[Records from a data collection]
++++++++++

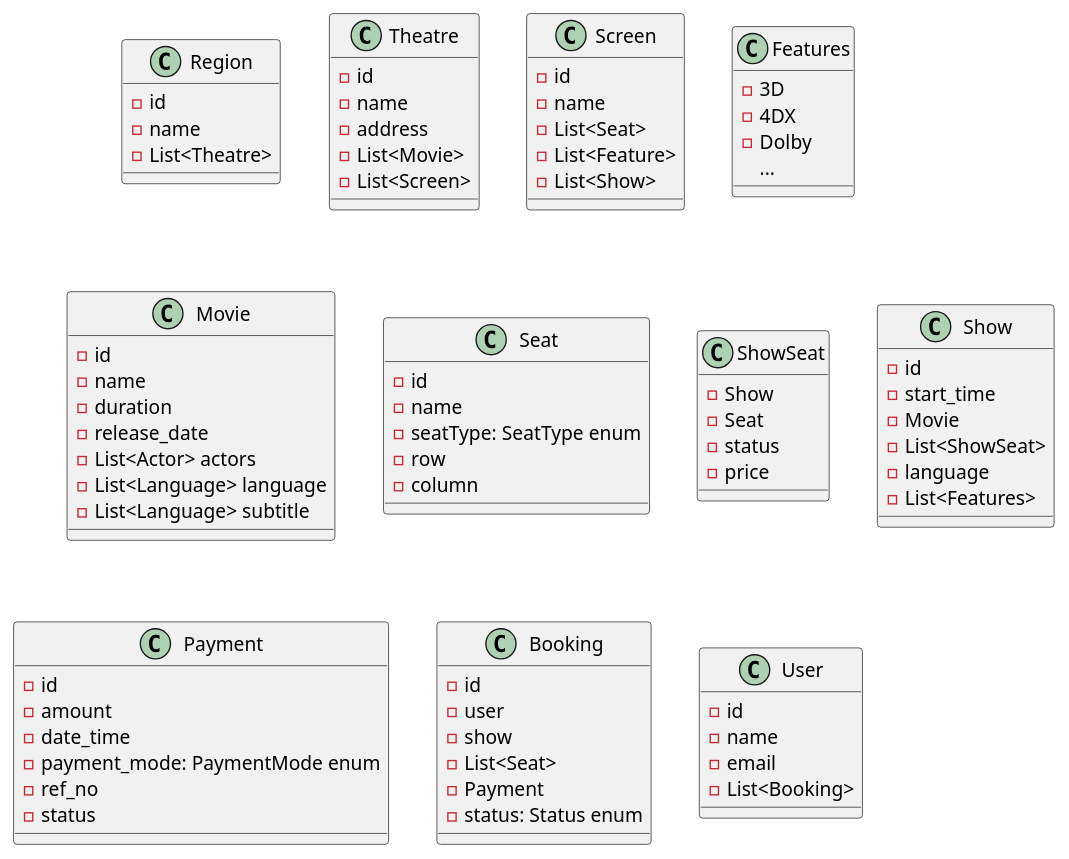
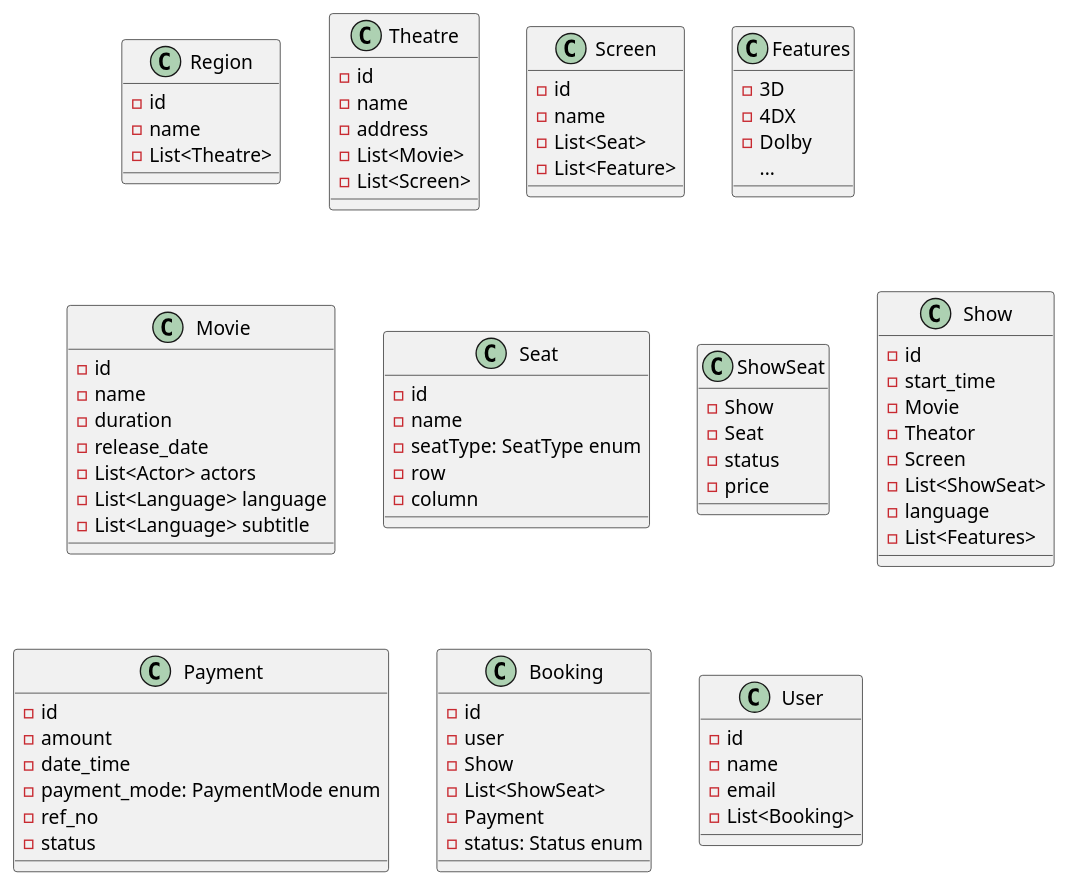
One commit to Chitlangia-Vedant/Obsidian changed the diagram in System Design/07. Book My Show.md. Above: the diagram before and after it, drawn with PlantUML. The commit also changed other lines of this file, not shown here.

Commit message:
vault backup: 2026-09-18 17:14:37

````diff
--- a/System Design/07. Book My Show.md
+++ b/System Design/07. Book My Show.md
@@ -32,81 +32,82 @@
 ```plantuml
 @startuml
 class Region{
 	-id
 	-name
 	-List<Theatre>
 }
 class Theatre{
 	-id
 	-name
 	-address
 	-List<Movie>
 	-List<Screen>
 }
 class Screen{
 	-id
 	-name
 	-List<Seat>
 	-List<Feature> 
-	-List<Show>
 }
 class Features{
 	-3D
 	-4DX
 	-Dolby
 	...
 }
 class Movie{
 	-id
 	-name
 	-duration
 	-release_date
 	-List<Actor> actors
 	-List<Language> language
 	-List<Language> subtitle
 }
 class Seat{
 	-id
 	-name
 	-seatType: SeatType enum
 	-row
 	-column
 }
 class ShowSeat{
 	-Show
 	-Seat
 	-status
 	-price
 }
 class Show{
 	-id
 	-start_time
 	-Movie
+	-Theator
+	-Screen
 	-List<ShowSeat>
 	-language
 	-List<Features>
 }
 class Payment{
 	-id
 	-amount
 	-date_time
 	-payment_mode: PaymentMode enum
 	-ref_no
 	-status
 }
 class Booking{
 	-id
 	-user
-	-show
-	-List<Seat>
+	-Show
+	-List<ShowSeat>
 	-Payment
 	-status: Status enum
 }
 class User{
 	-id
 	-name
 	-email
 	-List<Booking>
 }
 @enduml
 ```
````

++++++++++

* Description of the task *
Could you set down the records above word for word, without any of the pictures?

* Completed exercise *
One commit to Chitlangia-Vedant/Obsidian changed the diagram in System Design/07. Book My Show.md. Above: the diagram before and after it, drawn with PlantUML. The commit also changed other lines of this file, not shown here.

Commit message:
vault backup: 2026-09-18 17:14:37

````diff
--- a/System Design/07. Book My Show.md
+++ b/System Design/07. Book My Show.md
@@ -32,81 +32,82 @@
 ```plantuml
 @startuml
 class Region{
 	-id
 	-name
 	-List<Theatre>
 }
 class Theatre{
 	-id
 	-name
 	-address
 	-List<Movie>
 	-List<Screen>
 }
 class Screen{
 	-id
 	-name
 	-List<Seat>
 	-List<Feature> 
-	-List<Show>
 }
 class Features{
 	-3D
 	-4DX
 	-Dolby
 	...
 }
 class Movie{
 	-id
 	-name
 	-duration
 	-release_date
 	-List<Actor> actors
 	-List<Language> language
 	-List<Language> subtitle
 }
 class Seat{
 	-id
 	-name
 	-seatType: SeatType enum
 	-row
 	-column
 }
 class ShowSeat{
 	-Show
 	-Seat
 	-status
 	-price
 }
 class Show{
 	-id
 	-start_time
 	-Movie
+	-Theator
+	-Screen
 	-List<ShowSeat>
 	-language
 	-List<Features>
 }
 class Payment{
 	-id
 	-amount
 	-date_time
 	-payment_mode: PaymentMode enum
 	-ref_no
 	-status
 }
 class Booking{
 	-id
 	-user
-	-show
-	-List<Seat>
+	-Show
+	-List<ShowSeat>
 	-Payment
 	-status: Status enum
 }
 class User{
 	-id
 	-name
 	-email
 	-List<Booking>
 }
 @enduml
 ```
````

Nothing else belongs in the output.